Mosh (stands for Mobile Shell) is replacement of SSH for remote connections to Unix/Linux systems. It brings a few noticeable advantages over well known SSH connections. In brief, it’s faster and more responsive, especially on long delay and/or unreliable links.
Key benefits of Mosh
- Stays connected if your IP is changed. Roaming feature of Mosh allows you to move between Internet connections and keep Mosh session online. For example, if your wifi connection changes IP you don’t need to reconnect.
- Keeps session after loosing connection.

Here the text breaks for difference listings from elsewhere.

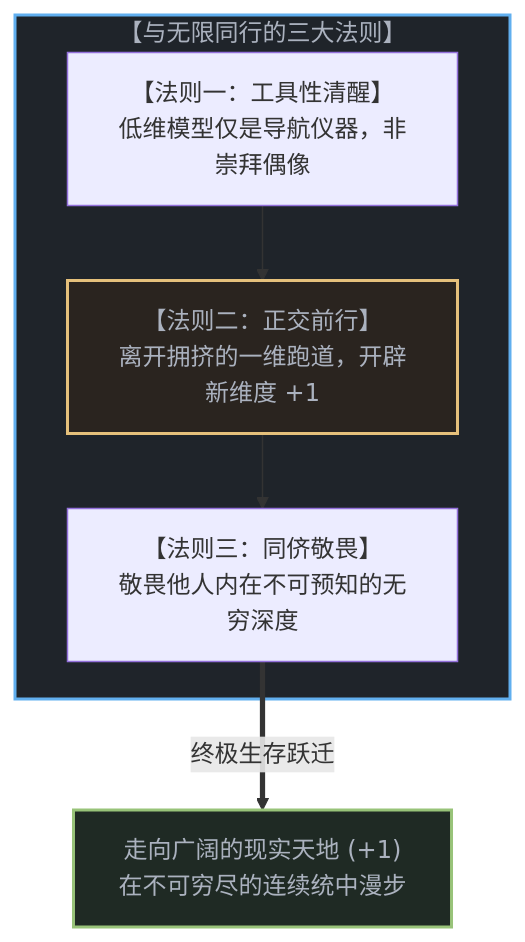
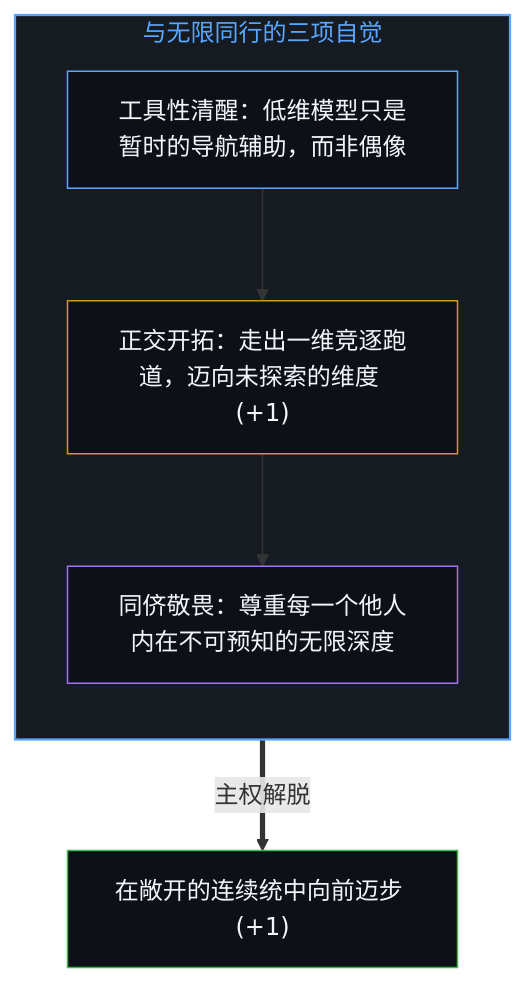
One commit to powerpig99/not-a-toe changed the ninth of 10 diagrams in content/posts/the-shadow-and-the-infinite.md. Above: the diagram before and after it, drawn with Mermaid. The commit also changed other lines of this file and 19 other files, not shown here.

````diff
--- a/content/posts/the-shadow-and-the-infinite.md
+++ b/content/posts/the-shadow-and-the-infinite.md
@@ -325,17 +295,20 @@
 ```mermaid
-graph TD
-    subgraph ThreeEthicalRules["【与无限同行的三大法则】"]
-        Rule1["【法则一：工具性清醒】<br>低维模型仅是导航仪器，非崇拜偶像"]
-        Rule2["【法则二：正交前行】<br>离开拥挤的一维跑道，开辟新维度 +1"]
-        Rule3["【法则三：同侪敬畏】<br>敬畏他人内在不可预知的无穷深度"]
-
+flowchart TD
+    subgraph ThreeEthicalRules["与无限同行的三项自觉"]
+        direction TB
+        Rule1["工具性清醒：低维模型只是暂时的导航辅助，而非偶像"]
+        Rule2["正交开拓：走出一维竞逐跑道，迈向未探索的维度 (+1)"]
+        Rule3["同侪敬畏：尊重每一个他人内在不可预知的无限深度"]
         Rule1 --> Rule2
         Rule2 --> Rule3
     end
 
-    Rule3 ==>|"终极生存跃迁"| OpenLivingField["走向广阔的现实天地 (+1)<br>在不可穷尽的连续统中漫步"]
+    OpenLivingField["在敞开的连续统中向前迈步 (+1)"]
+    Rule3 ==>|"主权解脱"| OpenLivingField
 
-    style ThreeEthicalRules fill:#1f242a,stroke:#61afef,stroke-width:2px,color:#abb2bf
-    style Rule2 fill:#2a241f,stroke:#e5c07b,stroke-width:2px,color:#abb2bf
-    style OpenLivingField fill:#1f2a24,stroke:#98c379,stroke-width:2px,color:#abb2bf
+    style ThreeEthicalRules fill:#161b22,stroke:#58a6ff,stroke-width:1.5px,color:#58a6ff
+    style Rule1 fill:#0d1117,stroke:#58a6ff,stroke-width:1px,color:#f0f6fc
+    style Rule2 fill:#0d1117,stroke:#d29922,stroke-width:1px,color:#f0f6fc
+    style Rule3 fill:#0d1117,stroke:#a371f7,stroke-width:1px,color:#f0f6fc
+    style OpenLivingField fill:#0d1117,stroke:#3fb950,stroke-width:1px,color:#f0f6fc
 ```
````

For example, if you lost Internet connection for some time, or your laptop went offline due to exhausted battery – you’ll be able to pick up previously opened Mosh session easily.
- No root rights needed to use Mosh. Unlike SSH Mosh server is not a daemon that needs to listen on specific port to accept incoming connections from clients. Mosh server and client are executables that could be run by ordinary user.
- The same credentials for remote login. Mosh uses SSH for authorization so in order to open connection you need the same credentials as before.
- Responsive Ctrl+C combination. Unlike SSH Mosh doesn’t fill up network buffers so even if you accidentally requested to output 100 MB file you’ll be able to hit Ctrl+C and stop it immediately.
- Better for slow or lagged links. Have you ever tried to use SSH on satellite link where average RTT is 600 ms or more? Wish Mosh you don’t need to wait until server replies to see your typing. It works in CLI and such programs as vi or emacs so on it makes it possible to do the job slow connections more comfortably.
Well, there are some disadvantages too:
- No IPv6 support.
- UTF-8 only.
Mosh is available for all major Linux distributions, FreeBSD and Mac OS X systems:
Ubuntu (12.04 LTS) or Debian (testing/unstable):
Mac OS X:
P.S. It’s better that combination of SSH and GNU Screen.